and so i talk about seeing this panel and realizing that two of the people on the panel were people i’d hired from my event and realizing that neither of them wanted to mention my event with at a at a black run horse farm with a all black uh jam band and all the other things that was politically not something that made sense to talk about and i talk about my hurt feelings and my sulk my the point of my book was to say you know what let’s take a look let’s and let’s go back so i have to say this those whites i i my book was intended less as pushback against those black blues complaints although there is some and some critical thinking about blues festivals is it enough to have 40 black artists and 60 white artists or at a blues festival i you know and i sort of went and looked at the statistics that they dug up um my books more intended honestly to say that the kind of training you and i had the kind of working with older black musicians black elders and working for black audiences and having those conversations can we know i’m 62. we’re an old generation and and the the young kids coming up i’m talking about the white kids they don’t have that they’re they’re playing so they so for them the idea of blues is black music is like they don’t even know where it’s coming from at least i i have some training in african-american intellectual history and sort of have a sense that and i try to give people that so i wrote my book as much or more to take that blues fan or that blues musician the anthony gomez’s of the world i’ll name names and say let’s let’s just take a deep breath and let’s investigate those blues conditions back in the day and understand how a guy like honeyboy edwards dealt with them so i think that and and understand that this was really important and i foreground this don’t for a moment think that the blues or blues music is simply just the sort of oral distillate of 400 years of being black in america that’s it it’s it’s because it’s not and this and this i was corrected about this by trudeau harris a a senior black scholar in a book that i wrote called seems like murder here southern violence and the blue streaks and she was one of my readers and she said look i can’t accept that blues was sort of just the sound of what white people did to black people she goes it was a creative response and and so i very carefully try to index the way in which it’s you know it’s it’s it’s humor so in some cases a humor that releases kellami assalam talks about that and i’m sorry i’m raving once again but i i thought that my white brethren needed a talking to and needed a firm grounding in where the blues came from before we can even begin to think about where it’s going to go and how we should all be together in this blues world could i get you would you play a little bit of the song you were playing before we just take us out of here and we may we may even do a kind of fade out or we’ll just end with you you ending do a short version give us a little bit and tell us what you’re going to play because i just love i love the sound of this well um i thought uh since we were talking about um blues and women i have a song about um a special kind of woman is it an original tune it’s an original tune it’s called a volcano woman all right and uh it’s about uh i was living in seoul korea for a year and uh they were doing a demolition of a whole neighborhood and an old grandmother was protesting and uh it’s about that grandmother i’m a volcano woman [Applause] i’m erupting from the ground i’m a volcano i’m breaking my chains you ain’t gonna push me around they got a new subway line with a wrecking ball crew they’re demolishing my my home too yeah
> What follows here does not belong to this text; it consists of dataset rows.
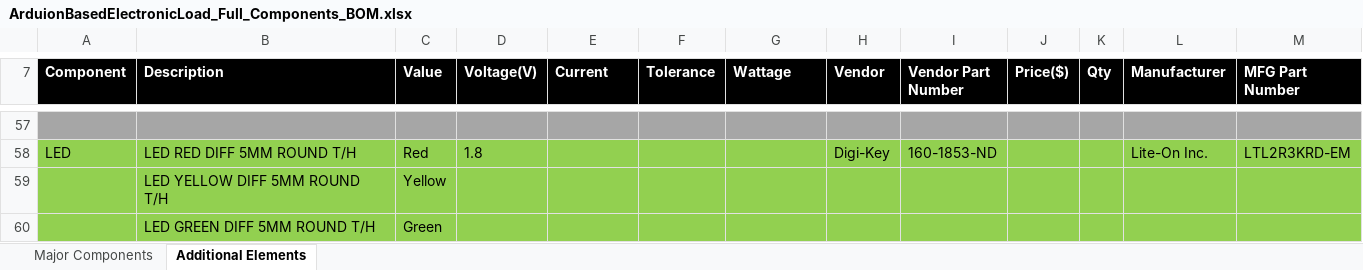
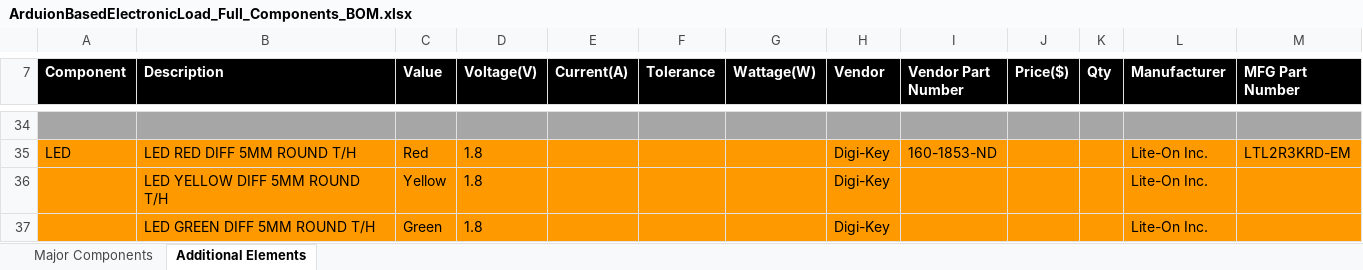
Before and after one commit to theengineeraccelerator/Arduino-Electronic-Load, an Excel workbook: 2 Architecture/ArduionBasedElectronicLoad_Full_Components_BOM.xlsx, sheet Additional Elements, drawn as a sheet; only a part is shown, gaps mark what is left out; values as stored, in another font and other column widths than the file's, no borders; removed rows and columns are numbered as before the commit, all else as after; the diff covers the shown part only; the diff names each change by its address in the sheet, - before the commit and + after, or states it on an @@ line.

Commit message:
Full Component BOM Updated
Full Component BOM, both the Major components sheet and Additional Components Sheet updated based on the comments received

```diff
--- a/2 Architecture/ArduionBasedElectronicLoad_Full_Components_BOM.xlsx (sheet Additional Elements)
+++ b/2 Architecture/ArduionBasedElectronicLoad_Full_Components_BOM.xlsx (sheet Additional Elements)
-E7: Current
+E7: Current(A)
-G7: Wattage
+G7: Wattage(W)
-A35:M35 fill: #92D050
+A35:M35 fill: #FF9900
-row 59:  | LED YELLOW DIFF 5MM ROUND T/H | Yellow
-row 60:  | LED GREEN DIFF 5MM ROUND T/H | Green
+row 36:  | LED YELLOW DIFF 5MM ROUND T/H | Yellow | 1.8 |  |  |  | Digi-Key |  |  |  | Lite-On Inc.
+row 37:  | LED GREEN DIFF 5MM ROUND T/H | Green | 1.8 |  |  |  | Digi-Key |  |  |  | Lite-On Inc.
```
Also changed, not shown: 14 added rows, 37 removed rows, 11 edited cells and cell formats elsewhere in this sheet, sheet Major Components, 2 other files.
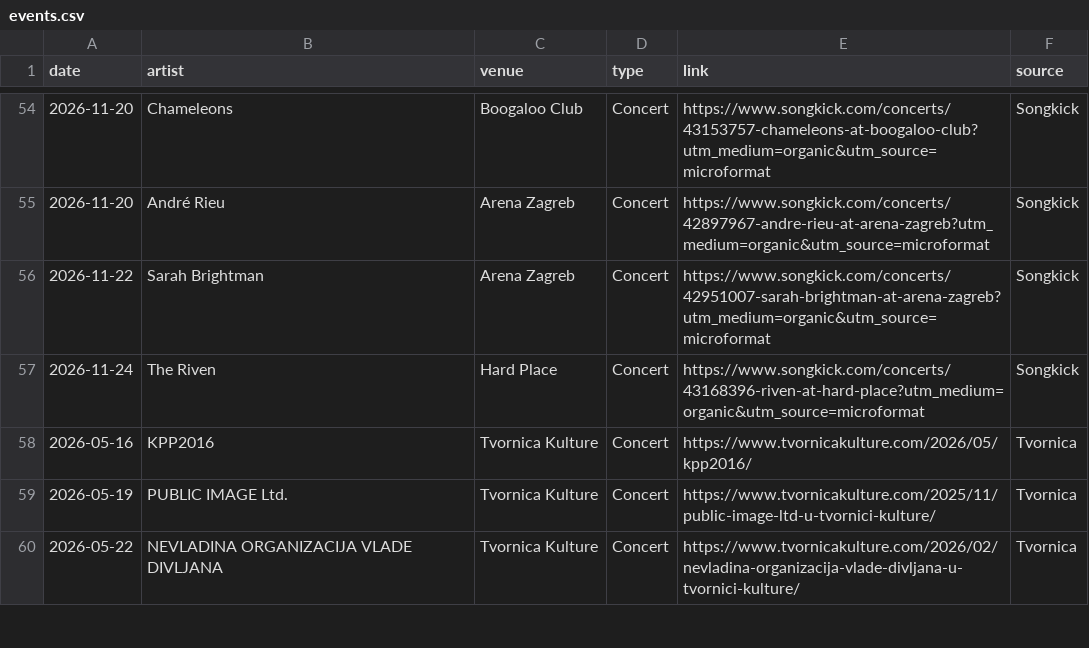
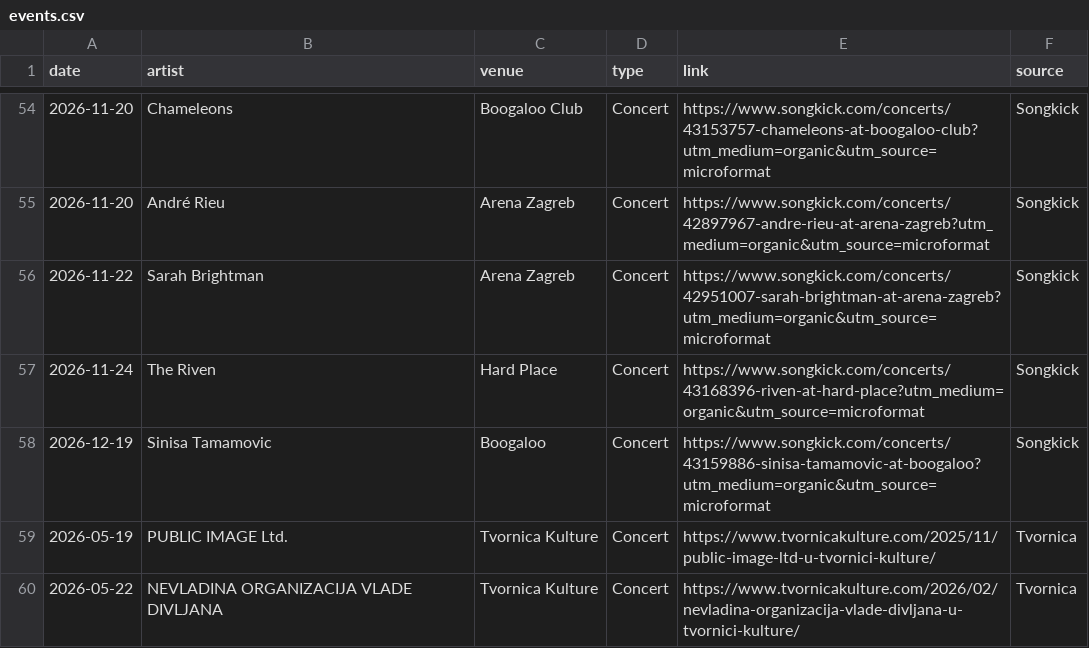
Before and after one commit to Marcellus12/zg_concerts, a CSV file: events.csv, drawn as a sheet; only a part is shown, gaps mark what is left out.

```diff
--- a/events.csv
+++ b/events.csv
@@ -57,3 +57,3 @@
 2026-11-24,The Riven,Hard Place,Concert,https://www.songkick.com/concerts/43168396-riven-at-hard-place?utm_medium=organic&utm_source=microformat,Songkick
-2026-05-16,KPP2016,Tvornica Kulture,Concert,https://www.tvornicakulture.com/2026/05/kpp2016/,Tvornica
+2026-12-19,Sinisa Tamamovic,Boogaloo,Concert,https://www.songkick.com/concerts/43159886-sinisa-tamamovic-at-boogaloo?utm_medium=organic&utm_source=microformat,Songkick
 2026-05-19,PUBLIC IMAGE Ltd.,Tvornica Kulture,Concert,https://www.tvornicakulture.com/2025/11/public-image-ltd-u-tvornici-kulture/,Tvornica
```
Also changed, not shown: 2 other files.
volcano yeah breaking those chains man thank you ken or should i say sugar brown i feel like it’s not it’s not ken right there that’s thank you brother you